- [Records for this exercise]

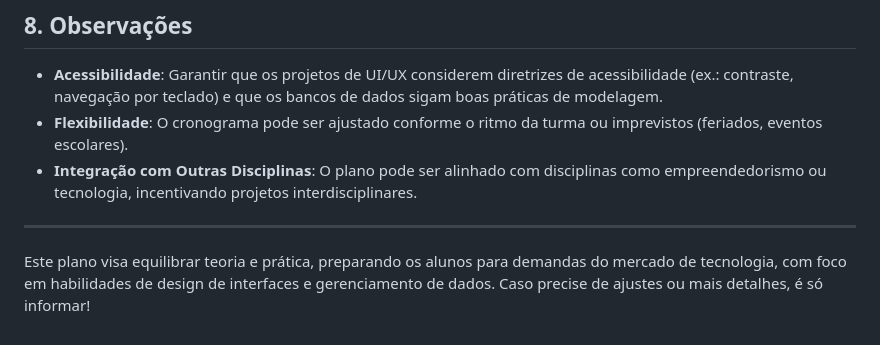
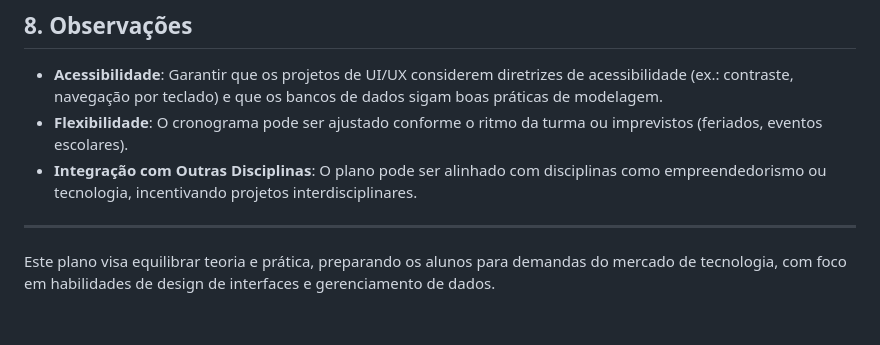
Before and after one commit to jtigik/dist_creative_2_ano, a Markdown page: README.md, the part around the change. Rendered like a GitHub page.

```diff
--- a/README.md
+++ b/README.md
@@ -181,4 +181,4 @@ O conteúdo está dividido em dois módulos principais: **UI/UX com Figma** e **
 
 ---
 
-Este plano visa equilibrar teoria e prática, preparando os alunos para demandas do mercado de tecnologia, com foco em habilidades de design de interfaces e gerenciamento de dados. Caso precise de ajustes ou mais detalhes, é só informar!
+Este plano visa equilibrar teoria e prática, preparando os alunos para demandas do mercado de tecnologia, com foco em habilidades de design de interfaces e gerenciamento de dados.
```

- [Work instructions] Repeat the records exactly but leave out the images.

- [Reply]
Before and after one commit to jtigik/dist_creative_2_ano, a Markdown page: README.md, the part around the change. Rendered like a GitHub page.

```diff
--- a/README.md
+++ b/README.md
@@ -181,4 +181,4 @@ O conteúdo está dividido em dois módulos principais: **UI/UX com Figma** e **
 
 ---
 
-Este plano visa equilibrar teoria e prática, preparando os alunos para demandas do mercado de tecnologia, com foco em habilidades de design de interfaces e gerenciamento de dados. Caso precise de ajustes ou mais detalhes, é só informar!
+Este plano visa equilibrar teoria e prática, preparando os alunos para demandas do mercado de tecnologia, com foco em habilidades de design de interfaces e gerenciamento de dados.
```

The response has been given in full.